It’s about that time again – time to enjoy a taste of mathematical theory, and a bit slice of pi.
The ancient Egyptians didn’t have a zero, so how did they multiply? Try this math trick to manipulate numbers and help students master multiplication.
No, it’s not your medical marijuana working overtime. The moon really IS bigger and brighter on November 13 to 15, 2016. It’s the grand finale of a three-body celestial dance.
The Ryder’s Cup of math(s): Competing Pi Days. Which continent’s got it right? Or are they both wrong?
This quick refresher about probability shows how to use Bayes’ Rule in simple situations and is an introduction to frequentist versus Bayesian probability.
One alternative may out-perform another in each individual test, yet do more poorly when all tests are combined. That’s the Yule-Simpson Paradox.
Does DNA store information in the same way that a computer stores data? Let’s compare the data storage in computers with the genetic code that translates DNA to RNA and amino acids.
12/13/14 has come and gone.
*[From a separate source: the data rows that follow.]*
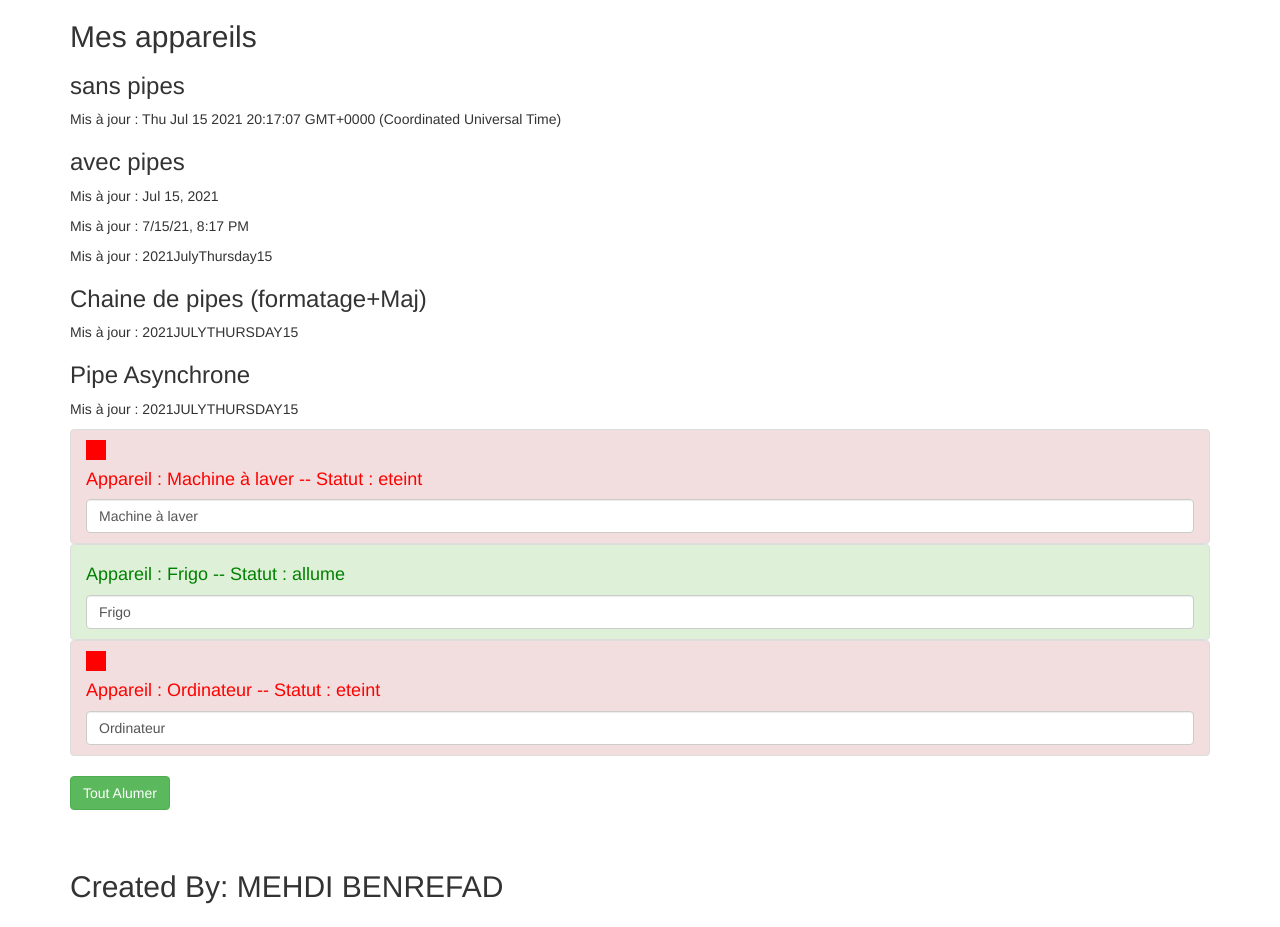
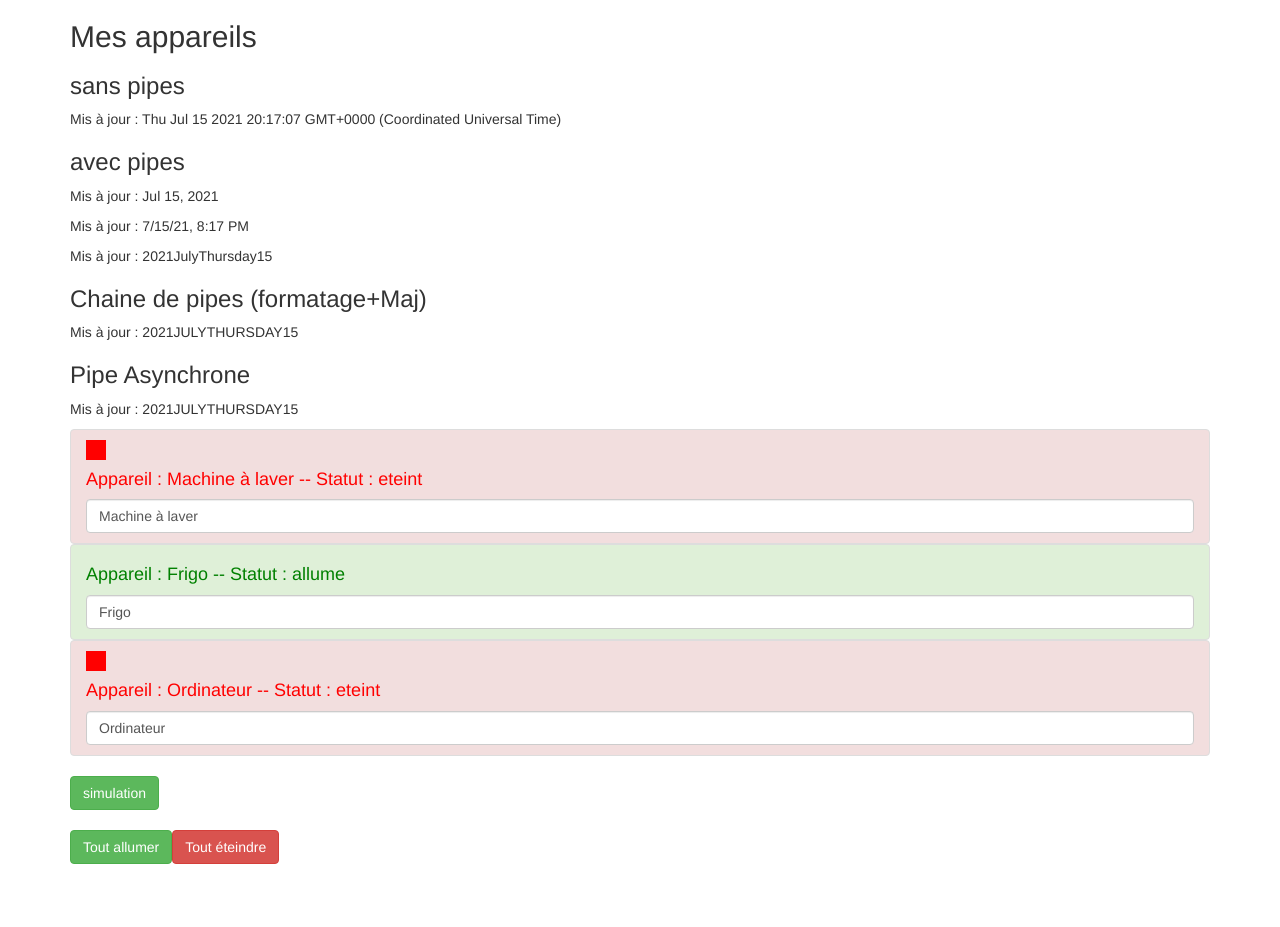
Before and after one commit to Mehdi-Benrefad/Angular-First-App, an Angular app: page / in a window 1280 px wide. Shown: the top 927 px of the page. Built offline with nearby package versions, Linux system fonts and the light colour scheme.

Commit message:
tous allumer et tous eteindre(methodes de service)

```diff
--- a/src/app/app.component.html
+++ b/src/app/app.component.html
@@ -28,7 +28,15 @@
       </ul>
       <button class="btn btn-success" [disabled]="!isAuth"
               (click)="toutAllumer()"
-      >Tout Alumer</button>
+      >simulation</button><br><br>
+
+      <button class="btn btn-success"
+              [disabled]="!isAuth"
+              (click)="onAllumer()">Tout allumer</button>
+
+      <button class="btn btn-danger"
+              [disabled]="!isAuth"
+              (click)="onEteindre()">Tout éteindre</button>
 
       <br><br><br>
       <h2>Created By: {{title}}</h2>
--- a/src/app/app.component.ts
+++ b/src/app/app.component.ts
@@ -60,4 +60,15 @@ export class AppComponent implements OnInit{
     console.log('on allume tout')
   }
 
+  onAllumer() {
+    this.appareilService.switchOnAll();
+  }
+
+  onEteindre() {
+    if(confirm('Etes-vous sûr de vouloir éteindre tous vos appareils ?')) {
+      this.appareilService.switchOffAll();
+    } else {
+    }
 }
+
+}
--- a/src/app/services/appareil.service.ts
+++ b/src/app/services/appareil.service.ts
@@ -13,4 +13,18 @@ export class AppareilService {
       status: 'eteint'
     }
   ];
+
+
+  switchOnAll() {
+    for(let appareil of this.appareils) {
+      appareil.status = 'allume';
+    }
 }
+
+switchOffAll() {
+    for(let appareil of this.appareils) {
+      appareil.status = 'eteint';
+    }
+}
+
+}
```
Also changed, not shown: doc.txt.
The last date of that type was a little over a year ago (11/12/13); but the next one won’t arrive until the 22nd century (01/02/03).
The numbers associated with the years in a human life span have some remarkable mathematical properties.
The two most famous ratios, one from math (pi) and the other from physics (c), both have a connection to March 14. What makes pi and c special in the number world?